There are those of us in the world who are just a little more introspective than others. There are those of us in the world who like to think things crazy and process every little event and then do it again. There are those of us who are so very observant of the world around them–the tiny details that make the world go round–and the people who inhabit the world, especially their idiosyncrasies. Those are the people who become writers.
I have been mulling over the reasons of why I write lately, and I know you are wondering the same thing, “Why does this woman write? Doesn’t she have better things to do with her time? Isn’t she busy chasing after kids all day?” Well…yes and yes. I write because it is a part of me.
I have always been a writer for as long as I can remember, starting waaaay back in Kindergarten. I wrote and illustrated a little “book,” entitled, “I Like You, Do You Like Me?” Guess it was the beginning of my interest in self-esteem/psychology/friendship.

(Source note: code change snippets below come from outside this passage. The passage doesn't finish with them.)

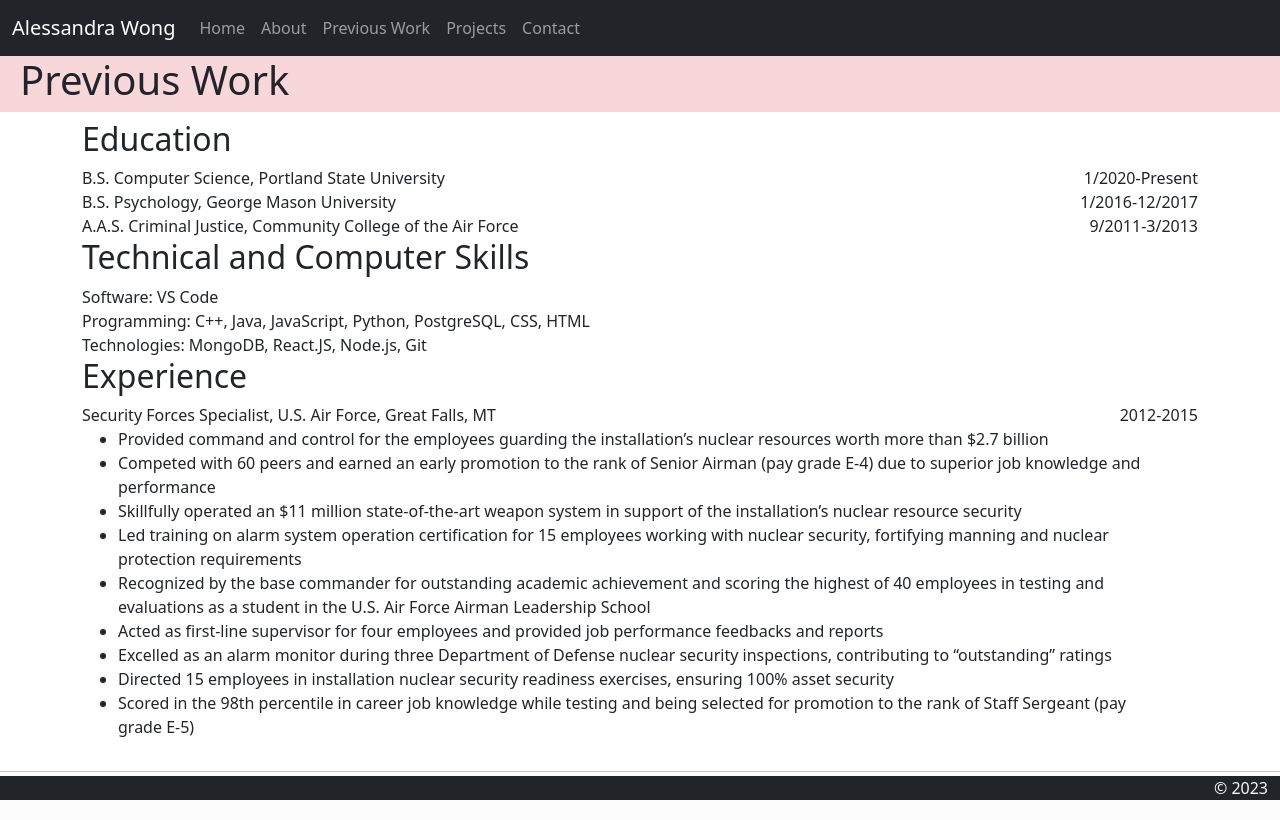
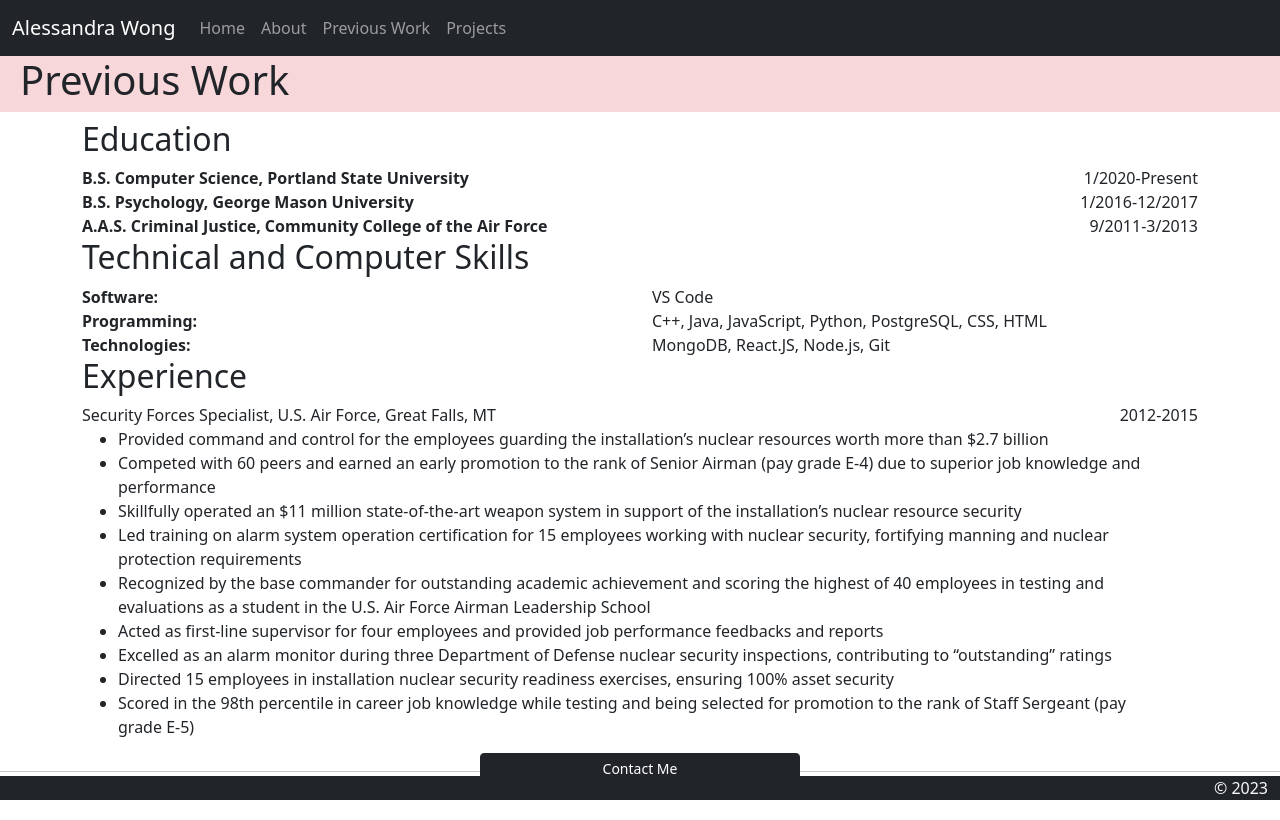
Before and after one commit to awong-pdx/personal-website, a Django app: page /previous-work/ in a window 1280 px wide. Run offline with Django 4.2, Linux system fonts and the light colour scheme.

Commit message:
Added offcanvas Contact button
Removed Contact page and added
a Bootstrap offcanvas Contact
in the footer.
Made small layout/style edits to other pages.

```diff
--- a/website/templates/website/contact.html
+++ b/website/templates/website/contact.html
@@ -6,5 +6,5 @@ Contact Me
 <div class="container-fluid bg-danger-subtle mt-3">
     <h1 class="p-2">Contact</h1>
 </div>
-<p>Contact page for the Visual Studio Code Django Tutorial</p>
+<p>Contact page</p>
 {% endblock %}
--- a/website/templates/website/layout.html
+++ b/website/templates/website/layout.html
@@ -58,22 +58,53 @@
                     <li class="nav-item">
                         <a href="{% url 'projects' %}" class="nav-link">Projects</a>
                     </li>
-              <li class="nav-item">
-                <a href="{% url 'contact' %}" class="nav-link">Contact</a>
-              </li>
                     </ul>
                 </div>
             </div>
         </nav>
     </header>
-    <div class="mt-5 ">
+    <div class="mt-5 mb-5">
       {% block content %} {% endblock %}
     <hr />
     <footer>
+        <div class="d-grid mx-auto my-3 fixed-bottom col-3">
+            <button class="btn btn-dark btn-sm " type="button" data-bs-toggle="offcanvas" data-bs-target="#contactMe" aria-controls="offcanvasBottom">Contact Me</button>
+        </div>
+        <div class="offcanvas offcanvas-bottom bg-dark" tabindex="-1" id="contactMe" aria-labelledby="offcanvasBottomLabel">
+            <div class="offcanvas-header d-flex flex-row-reverse">
+                <button type="button" class="btn-close" data-bs-dismiss="offcanvas" aria-label="Close"></button>
+            </div >
+            <h5 class="offcanvas-title text-center text-light" id="offcanvasBottomLabel">Contact Me</h5>
+            <div class="offcanvas-body small text-light">
+                <div class="row">
+                    <div class="col text-center">
+                        <svg xmlns="http://www.w3.org/2000/svg" width="16" height="16" fill="currentColor" class="bi bi-github" viewBox="0 0 16 16">
+                            <path d="M8 0C3.58 0 0 3.58 0 8c0 3.54 2.29 6.53 5.47 7.59.4.07.55-.17.55-.38 0-.19-.01-.82-.01-1.49-2.01.37-2.53-.49-2.69-.94-.09-.23-.48-.94-.82-1.13-.28-.15-.68-.52-.01-.53.63-.01 1.08.58 1.23.82.72 1.21 1.87.87 2.33.66.07-.52.28-.87.51-1.07-1.78-.2-3.64-.89-3.64-3.95 0-.87.31-1.59.82-2.15-.08-.2-.36-1.02.08-2.12 0 0 .67-.21 2.2.82.64-.18 1.32-.27 2-.27.68 0 1.36.09 2 .27 1.53-1.04 2.2-.82 2.2-.82.44 1.1.16 1.92.08 2.12.51.56.82 1.27.82 2.15 0 3.07-1.87 3.75-3.65 3.95.29.25.54.73.54 1.48 0 1.07-.01 1.93-.01 2.2 0 .21.15.46.55.38A8.012 8.012 0 0 0 16 8c0-4.42-3.58-8-8-8z"/>
+                        </svg>
+                        <a href="https://github.com/awong-pdx">@awong-pdx</a>
+                    </div>
+                </div>
+                <div class="row">
+                    <div class="col text-center">
+                        <svg xmlns="http://www.w3.org/2000/svg" width="16" height="16" fill="currentColor" class="bi bi-send" viewBox="0 0 16 16">
+                            <path d="M15.854.146a.5.5 0 0 1 .11.54l-5.819 14.547a.75.75 0 0 1-1.329.124l-3.178-4.995L.643 7.184a.75.75 0 0 1 .124-1.33L15.314.037a.5.5 0 0 1 .54.11ZM6.636 10.07l2.761 4.338L14.13 2.576 6.636 10.07Zm6.787-8.201L1.591 6.602l4.339 2.76 7.494-7.493Z"/>
+                        </svg>
+                        <a href="mailto:alessandra.l.wong@proton.me">alessandra.l.wong@proton.me</a>
+                    </div>
+                </div>
+                <div class="row">
+                    <div class="col text-center">
+                        <svg xmlns="http://www.w3.org/2000/svg" width="16" height="16" fill="currentColor" class="bi bi-linkedin" viewBox="0 0 16 16">
+                            <path d="M0 1.146C0 .513.526 0 1.175 0h13.65C15.474 0 16 .513 16 1.146v13.708c0 .633-.526 1.146-1.175 1.146H1.175C.526 16 0 15.487 0 14.854V1.146zm4.943 12.248V6.169H2.542v7.225h2.401zm-1.2-8.212c.837 0 1.358-.554 1.358-1.248-.015-.709-.52-1.248-1.342-1.248-.822 0-1.359.54-1.359 1.248 0 .694.521 1.248 1.327 1.248h.016zm4.908 8.212V9.359c0-.216.016-.432.08-.586.173-.431.568-.878 1.232-.878.869 0 1.216.662 1.216 1.634v3.865h2.401V9.25c0-2.22-1.184-3.252-2.764-3.252-1.274 0-1.845.7-2.165 1.193v.025h-.016a5.54 5.54 0 0 1 .016-.025V6.169h-2.4c.03.678 0 7.225 0 7.225h2.4z"/>
+                        </svg>
+                        <a href="http://linkedin.com/in/alessandra-l-wong">alessandra-l-wong</a>
+                    </div>
+                </div>
+            </div>
+        </div>
         <div class="container-fluid fixed-bottom pr-1 bg-dark text-light text-end" >
             <span>&copy; 2023 </span>
         </div>
     </footer>
-    </div>
   </body>
 </html>
--- a/website/templates/website/previous-work.html
+++ b/website/templates/website/previous-work.html
@@ -11,7 +11,7 @@ Previous Work
         <h2>Education</h2>
     </div>
     <div class="row">
-        <div class="col-8">
+        <div class="col-8 fw-bold">
             B.S. Computer Science, Portland State University
         </div>
         <div class="col-4 text-end">
@@ -19,7 +19,7 @@ Previous Work
         </div>
     </div>
     <div class="row">
-        <div class="col-8">
+        <div class="col-8 fw-bold">
             B.S. Psychology, George Mason University
         </div>
         <div class="col-4 text-end">
@@ -27,7 +27,7 @@ Previous Work
         </div>
     </div>
     <div class="row">
-        <div class="col-8">
+        <div class="col-8 fw-bold">
             A.A.S. Criminal Justice, Community College of the Air Force
         </div>
         <div class="col-4 text-end">
@@ -40,13 +40,16 @@ Previous Work
         <h2>Technical and Computer Skills</h2>
     </div>
     <div class="row">
-        <div class="column">Software: VS Code</div>
+        <div class="col fw-bold">Software:</div>
+        <div class="col">VS Code</div>
     </div>
     <div class="row">
-        <div class="column">Programming: C++, Java, JavaScript, Python, PostgreSQL, CSS, HTML</div>
+        <div class="col fw-bold">Programming:</div>
+        <div class="col">C++, Java, JavaScript, Python, PostgreSQL, CSS, HTML</div>
     </div>
     <div class="row">
-        <div class="column">Technologies: MongoDB, React.JS, Node.js, Git</div>
+        <div class="col fw-bold">Technologies:</div>
+        <div class="col">MongoDB, React.JS, Node.js, Git</div>
     </div>
 </div>
 <div class="container">
--- a/website/urls.py
+++ b/website/urls.py
@@ -4,7 +4,6 @@ from website import views
 urlpatterns = [
     path("", views.home, name="home"),
     path("about/", views.about, name="about"),
-    path("contact/", views.contact, name="contact"),
     path("previous-work/", views.previous_work, name="previous-work"),
     path("projects/", views.projects, name="projects"),
 ]
--- a/website/views.py
+++ b/website/views.py
@@ -5,18 +5,11 @@ from django.shortcuts import HttpResponse, render
 def home(request):
     return render(request, "website/homepage.html")
 
-
 def about(request):
     return render(request, "website/about.html")
-
-
-def contact(request):
-    return render(request, "website/contact.html")
-
 
 def previous_work(request):
     return render(request, "website/previous-work.html")
 
-
 def projects(request):
     return render(request, "website/projects.html")
```
Also changed, not shown: website/templates/website/homepage.html (+10 -11 lines). Lines whose indentation alone changed are shown as unchanged.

I kept journals and diaries in my childhood and teen years. The cute kind you bought at Hallmark with the padded cover and gilded pages, and the tiny lock and key. Back then the dates were pre-written to say, 198_. I filled them in and covered everything from what I was wearing to what I wanted to wear to what my crush was wearing. I wrote about the “mean girls” and the songs I liked on the radio–Madonna, mostly.
I wrote letters to my grandmother who always wrote back, telling her of the things I was doing and who I was doing them with and how my parents really made me mad sometimes. I had a childhood pen-pal, Erin who moved away to Detroit and then to Chicago, exchanging blurbs about our crushes and our friends. Some of these letters were pages and pages long! I still know Erin–she lives down the road from me now–how fun is that!

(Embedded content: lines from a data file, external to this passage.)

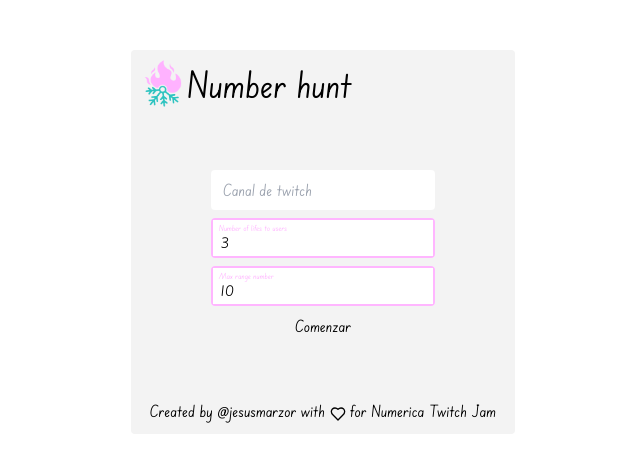
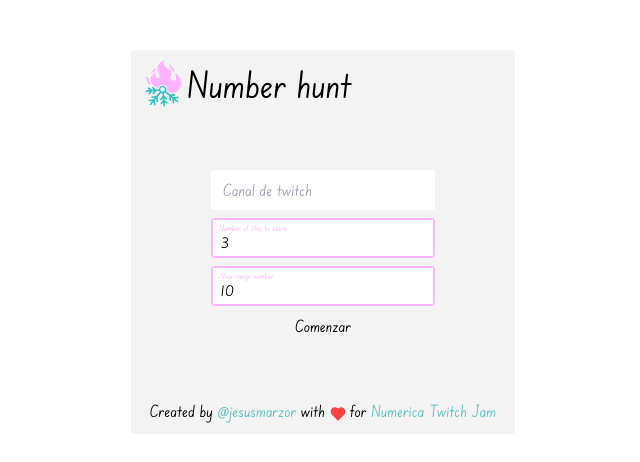
Before and after one commit to jesusmarzor/number-hunter, a React (Vite) app: page / in a window 1280 px wide. Shown: the part 158-620 px from the top of the page, without its empty margins (317-957 px from the left). Built offline with nearby package versions, Linux system fonts and the light colour scheme.

Commit message:
Add: footer constants

```diff
--- a/src/utils/constants.ts
+++ b/src/utils/constants.ts
@@ -31,4 +31,11 @@
 export const defaultMinNumber = 1
 export const maxNumWinners = 3
 export const appName = "Number hunt"
-export const creatorNick = "@jesusmarzor"
+export const jam = {
+    name: "Numerica Twitch Jam",
+    url: "https://itch.io/jam/numerica-twitch-jam"
+}
+export const creator = {
+    nick: "@jesusmarzor",
+    url: "https://jesusmarzor.vercel.app"
+}
--- a/src/views/Login.tsx
+++ b/src/views/Login.tsx
@@ -1,5 +1,5 @@
 import { PropertiesConsumer } from "@/contexts/propertiesContext";
-import { appName, creatorNick } from "@/utils/constants";
+import { appName, creator, jam } from "@/utils/constants";
 import { useState } from "react";
 import { useNavigate } from "react-router-dom";
 import logo from "@/assets/logo.png"
@@ -35,7 +35,7 @@
                 <button type="submit">Comenzar</button>
             </form>
             <footer>
-                <p>Created by {creatorNick} with <Heart className="inline w-4"/> for <a href="https://itch.io/jam/numerica-twitch-jam">Numerica Twitch Jam</a></p>
+                <p>Created by <a className="text-blue-light-default border-blue-light-default hover:border-b" href={creator.url} target="_blank">{creator.nick}</a> with <Heart className="inline w-4 fill-red-default stroke-red-default"/> for <a className="text-blue-light-default border-blue-light-default hover:border-b" href={jam.url} target="_blank">{jam.name}</a></p>
             </footer>
         </section>
     )
```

I wrote boring things in college. Case studies, clinic notes, and journal article synopses. I tried to embellish them by adding details about the patients I worked with and would get my hands slapped by the nursing instructors, “Stick to the facts–and no names–use initials!”
When I was out on my own, I started a memoir of my mother’s mental illness. It’s still there–cataloged in the binder I purchased when I was 23–waiting for me to finish it up. I fear if I do, I may “come down” with a mental illness of my own.
And inside me are so many more stories to tell…the first loves, the last loves, the questions I have about life and myself, the dreams and hopes and the impediments of getting them. Finally.
I write because I am human. I write to learn. I write because I want to learn about human behavior.